- _WHAT NEEDS TO BE DONE_:
Some lines in the entries contain the word "đăng". Copy all of them.

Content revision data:
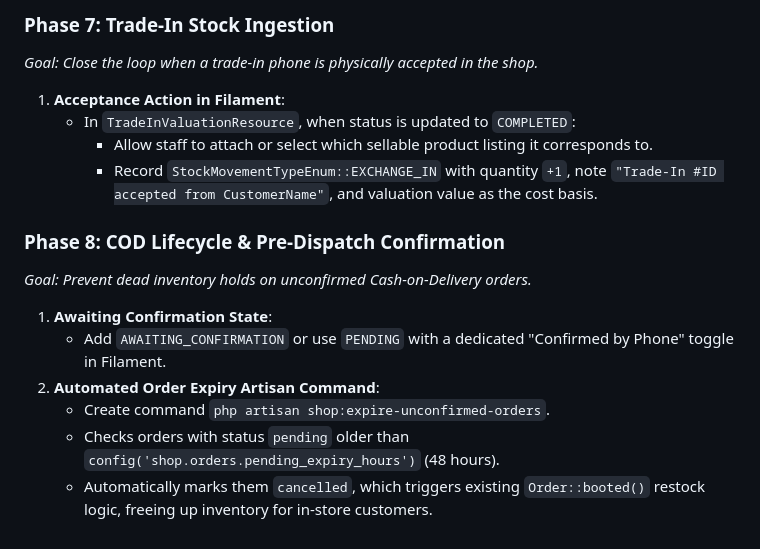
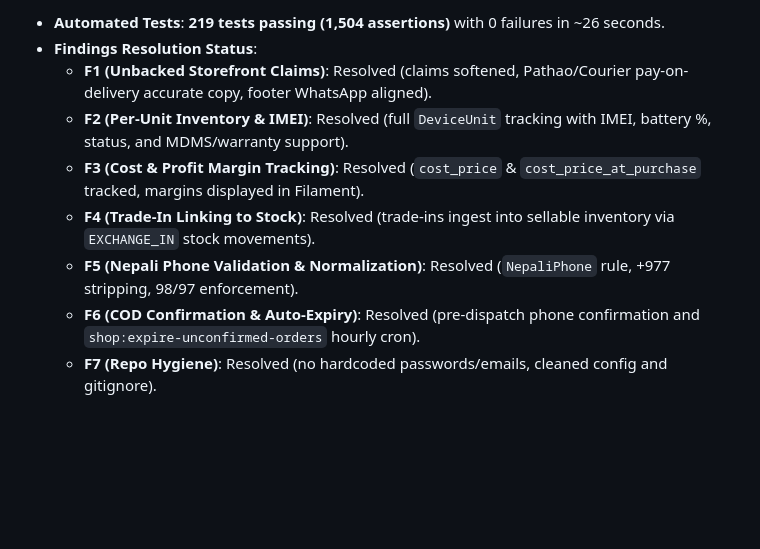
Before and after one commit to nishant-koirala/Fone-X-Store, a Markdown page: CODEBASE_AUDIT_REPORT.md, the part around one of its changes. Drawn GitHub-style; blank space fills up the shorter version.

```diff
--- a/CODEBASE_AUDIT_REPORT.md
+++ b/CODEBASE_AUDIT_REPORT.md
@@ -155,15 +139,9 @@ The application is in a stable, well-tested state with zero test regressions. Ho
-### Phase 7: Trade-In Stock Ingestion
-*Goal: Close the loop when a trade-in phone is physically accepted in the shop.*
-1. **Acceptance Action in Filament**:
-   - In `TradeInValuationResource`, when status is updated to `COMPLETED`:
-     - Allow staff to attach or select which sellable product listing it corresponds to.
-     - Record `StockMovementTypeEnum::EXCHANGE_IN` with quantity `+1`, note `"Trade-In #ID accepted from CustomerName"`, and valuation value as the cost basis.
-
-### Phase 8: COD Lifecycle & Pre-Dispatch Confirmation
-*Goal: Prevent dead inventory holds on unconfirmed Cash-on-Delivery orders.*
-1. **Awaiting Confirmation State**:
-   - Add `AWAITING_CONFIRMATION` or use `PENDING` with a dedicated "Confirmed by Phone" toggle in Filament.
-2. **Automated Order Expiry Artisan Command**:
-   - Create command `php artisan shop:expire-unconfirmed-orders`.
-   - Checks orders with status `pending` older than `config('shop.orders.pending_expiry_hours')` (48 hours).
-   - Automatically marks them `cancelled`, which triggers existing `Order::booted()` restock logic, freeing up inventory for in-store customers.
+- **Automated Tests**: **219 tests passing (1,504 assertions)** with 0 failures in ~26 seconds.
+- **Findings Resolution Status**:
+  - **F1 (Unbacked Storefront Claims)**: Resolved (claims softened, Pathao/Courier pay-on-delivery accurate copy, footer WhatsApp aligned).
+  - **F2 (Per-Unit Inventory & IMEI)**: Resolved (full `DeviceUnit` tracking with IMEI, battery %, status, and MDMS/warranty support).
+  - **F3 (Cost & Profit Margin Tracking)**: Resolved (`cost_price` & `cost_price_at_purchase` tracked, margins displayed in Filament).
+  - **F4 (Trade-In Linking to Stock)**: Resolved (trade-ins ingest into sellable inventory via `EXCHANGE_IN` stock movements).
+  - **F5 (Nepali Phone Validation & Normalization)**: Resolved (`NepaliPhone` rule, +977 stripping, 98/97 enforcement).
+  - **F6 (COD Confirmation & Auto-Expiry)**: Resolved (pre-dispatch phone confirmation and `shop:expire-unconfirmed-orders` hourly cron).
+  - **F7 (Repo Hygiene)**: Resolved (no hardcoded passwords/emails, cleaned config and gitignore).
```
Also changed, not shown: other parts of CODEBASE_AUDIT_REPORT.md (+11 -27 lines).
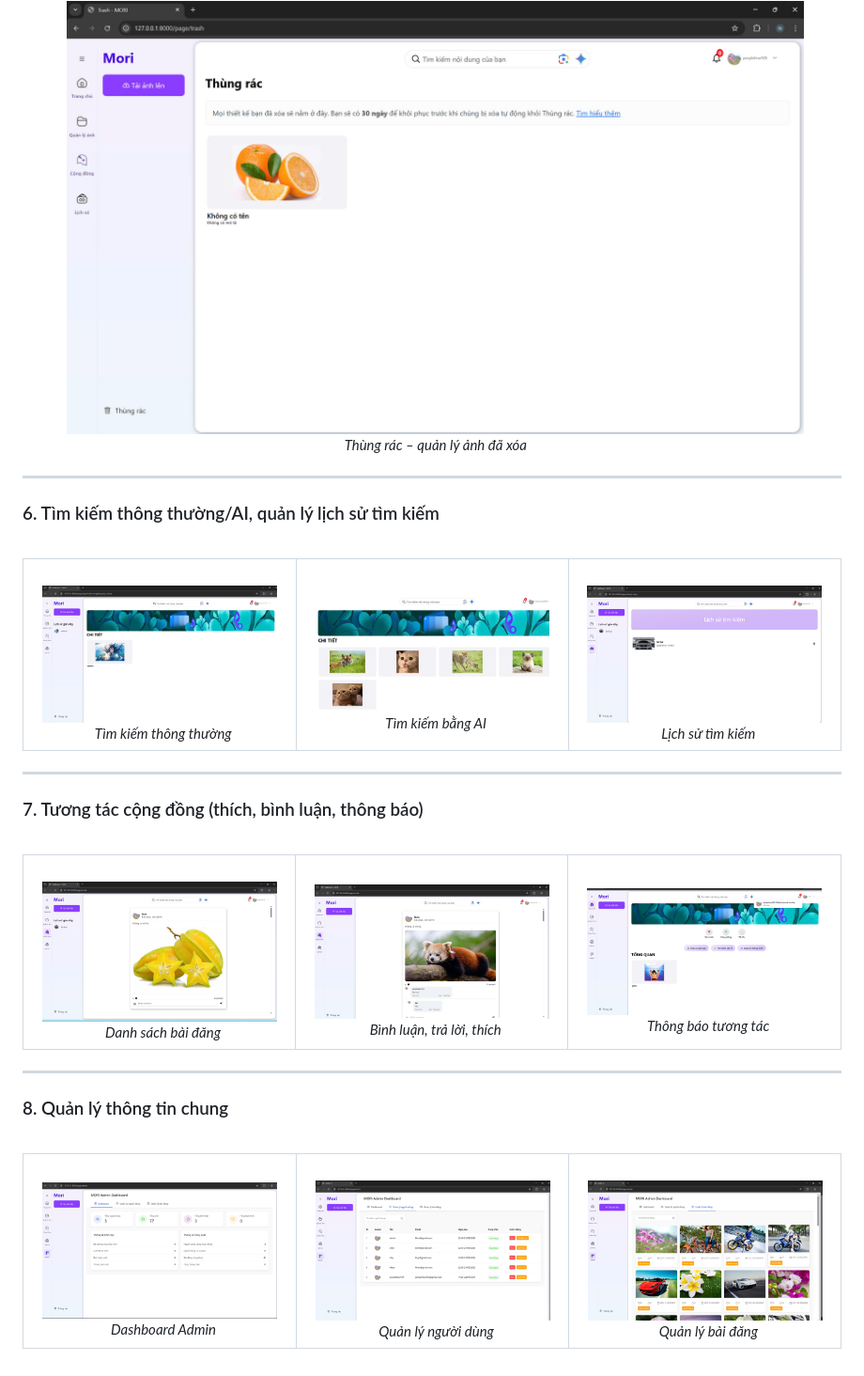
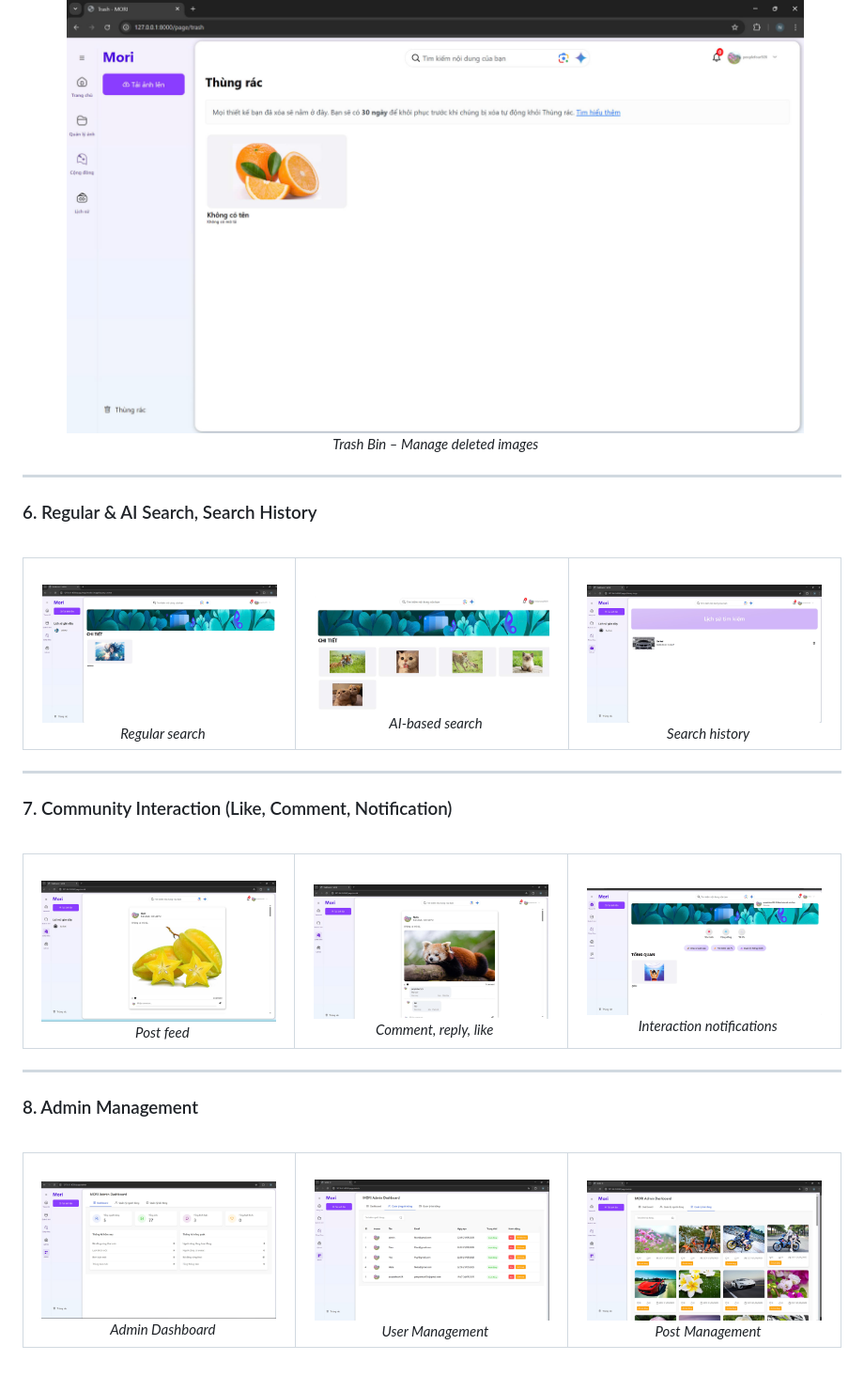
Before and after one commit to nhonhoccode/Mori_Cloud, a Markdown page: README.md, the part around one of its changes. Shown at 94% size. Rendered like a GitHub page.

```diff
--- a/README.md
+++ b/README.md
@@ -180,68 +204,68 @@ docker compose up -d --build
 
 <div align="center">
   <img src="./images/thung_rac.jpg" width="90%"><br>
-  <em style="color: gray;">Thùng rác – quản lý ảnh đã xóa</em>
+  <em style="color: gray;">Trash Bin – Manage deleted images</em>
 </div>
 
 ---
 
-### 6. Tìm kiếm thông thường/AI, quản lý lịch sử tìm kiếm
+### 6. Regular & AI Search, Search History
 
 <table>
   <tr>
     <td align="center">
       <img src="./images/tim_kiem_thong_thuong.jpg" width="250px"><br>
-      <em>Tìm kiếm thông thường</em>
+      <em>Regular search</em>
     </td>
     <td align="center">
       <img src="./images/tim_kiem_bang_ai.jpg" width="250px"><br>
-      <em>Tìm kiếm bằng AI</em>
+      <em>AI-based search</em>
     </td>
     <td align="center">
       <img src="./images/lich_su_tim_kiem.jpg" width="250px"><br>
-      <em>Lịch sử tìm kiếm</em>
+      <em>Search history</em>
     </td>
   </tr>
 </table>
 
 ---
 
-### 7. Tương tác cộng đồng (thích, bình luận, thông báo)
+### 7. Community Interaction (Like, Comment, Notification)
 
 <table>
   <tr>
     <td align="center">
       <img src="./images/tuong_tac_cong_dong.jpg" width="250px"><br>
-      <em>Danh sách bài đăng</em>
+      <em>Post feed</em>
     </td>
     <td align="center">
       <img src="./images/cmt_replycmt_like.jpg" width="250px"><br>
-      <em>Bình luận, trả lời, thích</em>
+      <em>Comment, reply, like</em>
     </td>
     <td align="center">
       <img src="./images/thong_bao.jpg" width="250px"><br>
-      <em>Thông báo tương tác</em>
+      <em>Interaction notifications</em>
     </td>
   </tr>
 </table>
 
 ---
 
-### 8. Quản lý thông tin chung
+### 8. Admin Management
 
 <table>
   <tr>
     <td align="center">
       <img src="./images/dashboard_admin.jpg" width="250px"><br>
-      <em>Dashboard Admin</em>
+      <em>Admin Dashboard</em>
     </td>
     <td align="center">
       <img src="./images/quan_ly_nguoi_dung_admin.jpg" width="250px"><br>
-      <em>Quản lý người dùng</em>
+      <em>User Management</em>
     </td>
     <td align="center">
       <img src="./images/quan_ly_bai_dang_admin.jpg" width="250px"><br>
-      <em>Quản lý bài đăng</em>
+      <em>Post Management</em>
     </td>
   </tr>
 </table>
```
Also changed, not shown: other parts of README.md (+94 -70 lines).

- _SOLUTION FOR THIS PROBLEM_:
-      <em>Danh sách bài đăng</em>
-      <em>Quản lý bài đăng</em>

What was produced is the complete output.